In the same year that David Livingstone was found by HM Stanley in Central Africa a Christian place of worship began in lowly surroundings, in a South Eastern Lancashire coal mining village called Hurst. That year was 1871. It all began on the 2nd March 1870 at the church meeting at Albion. A question was raised about opening a room in Hurst for evangelistic services, and this was “to attempt to set before the people of Hurst a higher and nobler life” (the current pastimes being cock fighting, pigeons and Pitch and Toss). Across the road from the present church there used to be a row of low built cottages with their backs to the road. The end nearest our gate was known as the FOWT and it had a small and a flagged seat outside. At the other end of the row was a house with an upper room known as a garret. This garret, originally used as a pigeon cote became the first Sunday School in Hurst in 1871. Repairers came, then painters and last but not least the ladies with their buckets until the old room was quite respectable and opened on Sunday 20th August 1871 with sixteen scholars and our first Superintendent – Mr Radcliffe (from Albion). Numbers grew over the next three years and the room was no longer suitable. Back to Albion, and Mr Abel Buckley had generously offered £100 towards the erection of a new school, others were also keen to help. A site across the road was acquired, an architect engaged, work given out and a date fixed for the procession from Albion, Charlestown and Hurst Nook, led by a band, to place the foundation stone of the new church, amidst great rejoicing. Fund raising began in earnest with special services, tea parties, concerts etc. On the 26th March 1875 the school was completed. It had cost £800. It had been given a good clean out the day before, after a hard day’s work in the mill with the ladies mopping and the men bringing in the water. There were, on register seventy girls, sixty four boys, twelve male teachers and eleven female teachers, in addition to a mothers class of eighteen. By 1885 we had grown to three hundred and thirty five scholars and needed more room and a year later it was arranged build a new Infants classroom and a room for Young Men at a cost of £316. We had the audacity to actually hold a sale of work, followed by yet more fund raising which allowed the new rooms to be free of debt – “with all our imperfections, being in debt was just one more thing we could not tolerate!” In fact there was actually £50 in the bank! Hazlehurst Mission opened in 1913, extending the work further. Years passed with Jubilee celebrations, Whit Walks, Harvests and Potato Pie Suppers, Christmas parties and concerts, jumble sales and fairs, trips out and sermons.
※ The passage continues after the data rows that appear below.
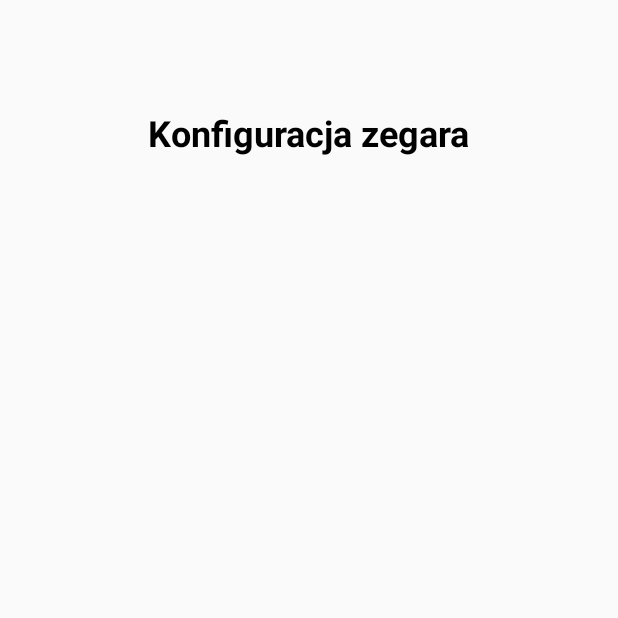
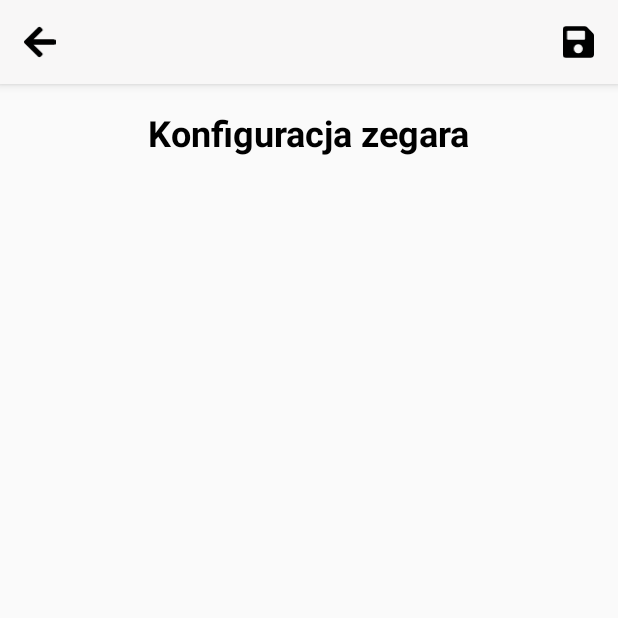
Before and after one commit to rzepkamichal/umpa_android, an Android app: the IntervalListActivity screen opened directly, with no data from a screen before it, on a phone screen of 412 x 824 dp, the top half of it. Run offline under Robolectric (Android 15) with nearby library versions, the phone set to English and light mode, and no system bars.

Commit message:
Add return / save toolbar

```diff
--- /dev/null
+++ b/app/src/main/res/drawable/ic_arrow_left.xml
@@ -0,0 +1,9 @@
+<vector xmlns:android="http://schemas.android.com/apk/res/android"
+    android:width="448dp"
+    android:height="512dp"
+    android:viewportWidth="448"
+    android:viewportHeight="512">
+  <path
+      android:fillColor="#FF000000"
+      android:pathData="M257.5,445.1l-22.2,22.2c-9.4,9.4 -24.6,9.4 -33.9,0L7,273c-9.4,-9.4 -9.4,-24.6 0,-33.9L201.4,44.7c9.4,-9.4 24.6,-9.4 33.9,0l22.2,22.2c9.5,9.5 9.3,25 -0.4,34.3L136.6,216H424c13.3,0 24,10.7 24,24v32c0,13.3 -10.7,24 -24,24H136.6l120.5,114.8c9.8,9.3 10,24.8 0.4,34.3z"/>
+</vector>
--- a/app/src/main/res/layout/activity_intervallist.xml
+++ b/app/src/main/res/layout/activity_intervallist.xml
@@ -9,6 +9,10 @@
     <androidx.constraintlayout.widget.ConstraintLayout
         android:layout_width="match_parent"
         android:layout_height="match_parent">
+
+        <include
+            android:id="@+id/intervallist_toolbar"
+            layout="@layout/return_save_toolbar" />
 
         <androidx.coordinatorlayout.widget.CoordinatorLayout
             android:id="@+id/intervallist_coordinator"
--- a/app/src/main/res/layout/activity_stationlist.xml
+++ b/app/src/main/res/layout/activity_stationlist.xml
@@ -10,7 +10,7 @@
         android:layout_width="match_parent"
         android:layout_height="match_parent">
         <include
-            android:id="@+id/station_settings_save_toolbar"
+            android:id="@+id/stationlist_toolbar"
             layout="@layout/save_toolbar" />
         <TextView
             android:id="@+id/textView4"
--- a/app/src/main/res/layout/return_save_toolbar.xml
+++ b/app/src/main/res/layout/return_save_toolbar.xml
@@ -1,5 +1,38 @@
 <?xml version="1.0" encoding="utf-8"?>
 <androidx.appcompat.widget.Toolbar xmlns:android="http://schemas.android.com/apk/res/android"
-    android:layout_width="match_parent" android:layout_height="match_parent">
+    xmlns:app="http://schemas.android.com/apk/res-auto"
+    android:id="@+id/return_save_toolbar"
+    android:layout_width="match_parent"
+    android:layout_height="wrap_content"
+    android:elevation="4dp"
+    android:background="@color/colorToolbar">
+
+    <RelativeLayout
+        android:id="@+id/return_save_toolbar_relative_layout"
+        android:layout_width="match_parent"
+        android:layout_height="match_parent"
+        android:background="@color/colorToolbar">
+
+        <ImageButton
+            android:id="@+id/return_save_toolbar_save_btn"
+            android:layout_width="24dp"
+            android:layout_height="24dp"
+            android:layout_alignParentStart="true"
+            android:layout_alignParentEnd="true"
+            android:layout_marginEnd="16dp"
+            android:background="@color/colorToolbar"
+            android:scaleType="fitEnd"
+            app:srcCompat="@drawable/ic_save" />
+
+        <ImageButton
+            android:id="@+id/return_save_toolbar_return_btn"
+            android:layout_width="24dp"
+            android:layout_height="24dp"
+            android:layout_alignParentStart="true"
+            android:layout_alignParentEnd="false"
+            android:background="@color/colorToolbar"
+            android:scaleType="fitStart"
+            app:srcCompat="@drawable/ic_arrow_left" />
+    </RelativeLayout>
 
 </androidx.appcompat.widget.Toolbar>
--- a/app/src/main/res/layout/save_toolbar.xml
+++ b/app/src/main/res/layout/save_toolbar.xml
@@ -8,13 +8,13 @@
     android:background="@color/colorToolbar">
 
     <RelativeLayout
-        android:id="@+id/simple_toolbar_relative_layout"
+        android:id="@+id/save_toolbar_relative_layout"
         android:layout_width="match_parent"
         android:layout_height="match_parent"
         android:background="@color/colorToolbar">
 
         <ImageButton
-            android:id="@+id/simple_toolbar_return_btn"
+            android:id="@+id/save_toolbar_save_btn"
             android:layout_width="24dp"
             android:layout_height="24dp"
             android:layout_alignParentStart="true"
```
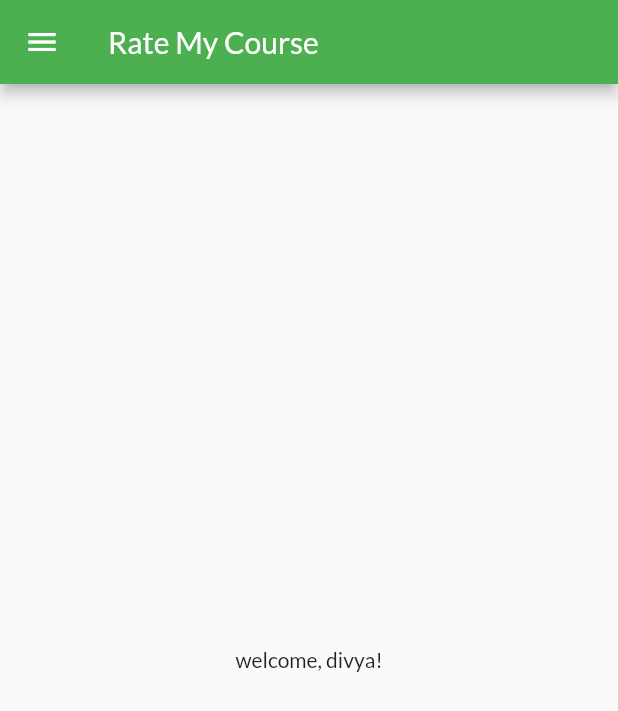
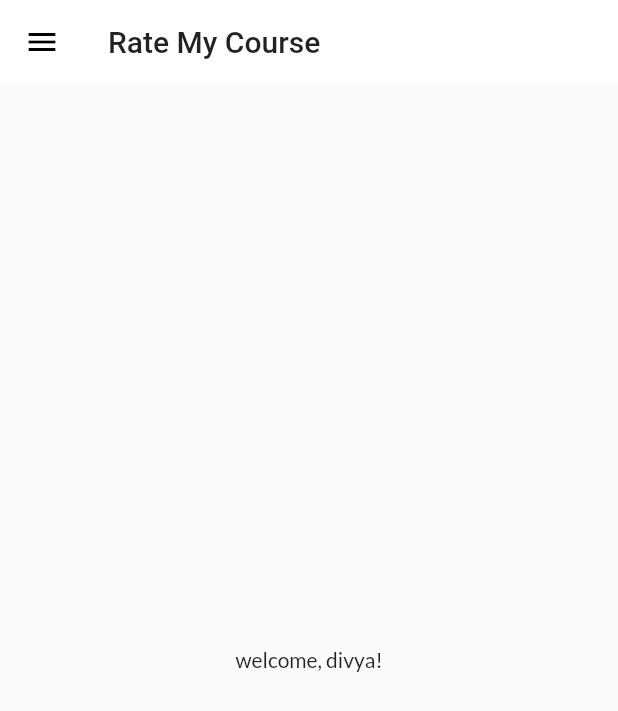
Before and after one commit to hegdedivya/ratecourse, a Flutter app: the screen it shows after launch, on a phone screen of 412 x 824 dp. Shown: the top 711 px of the screen. Run offline on Flutter 3.47's test engine with Material 2 defaults, Android fonts, the phone set to English and light mode, and no system bars; our stand-ins replace google_fonts.

Commit message:
theme settings

```diff
--- a/lib/main.dart
+++ b/lib/main.dart
@@ -3,6 +3,7 @@
 import 'package:ratecourse/pages/home.dart';
 import 'package:ratecourse/pages/login.dart';
 import 'package:ratecourse/utils/routes.dart';
+import 'package:ratecourse/widgets/themes.dart';
 
 void main() {
   runApp(MyApp());
@@ -15,13 +16,8 @@
   Widget build(BuildContext context) {
     return MaterialApp(
       themeMode: ThemeMode.light,
-      theme: ThemeData(
-        primarySwatch: Colors.green,
-        fontFamily: GoogleFonts.lato().fontFamily,
-      ),
-      darkTheme: ThemeData(
-        brightness: Brightness.dark,
-      ),
+      theme: MyTheme.lightTheme(context),
+      darkTheme: MyTheme.darkTheme(context),
       debugShowCheckedModeBanner: false,
       initialRoute: MyRoutes.homeRoute,
       routes: {
--- a/lib/pages/login.dart
+++ b/lib/pages/login.dart
@@ -73,6 +73,9 @@
                         setState(() {});
                       },
                     ),
+                    SizedBox(
+                      height: 20,
+                    ),
                     TextFormField(
                       obscureText: true,
                       decoration: InputDecoration(
--- /dev/null
+++ b/lib/widgets/themes.dart
@@ -0,0 +1,17 @@
+import 'package:flutter/material.dart';
+import 'package:google_fonts/google_fonts.dart';
+
+class MyTheme {
+  static ThemeData lightTheme(BuildContext context) => ThemeData(
+      primarySwatch: Colors.green,
+      fontFamily: GoogleFonts.lato().fontFamily,
+      appBarTheme: AppBarTheme(
+        color: Colors.white,
+        elevation: 0.0,
+        iconTheme: IconThemeData(color: Colors.black),
+        textTheme: Theme.of(context).textTheme,
+      ));
+  static ThemeData darkTheme(BuildContext context) => ThemeData(
+        brightness: Brightness.dark,
+      );
+}
```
To conclude there is a quote from a speech given by the minister Rev WJ Farrow at a meeting at Hurst Nook on the 3rd November 1926 – “The Church’s message to you is one of courage and steadfastness. We would remind you that work and character tell in the long run. You have put not a few years behind and in that spirit that has brought you so far, continue. The present is encouraging, the future is waiting and is worth waiting for”.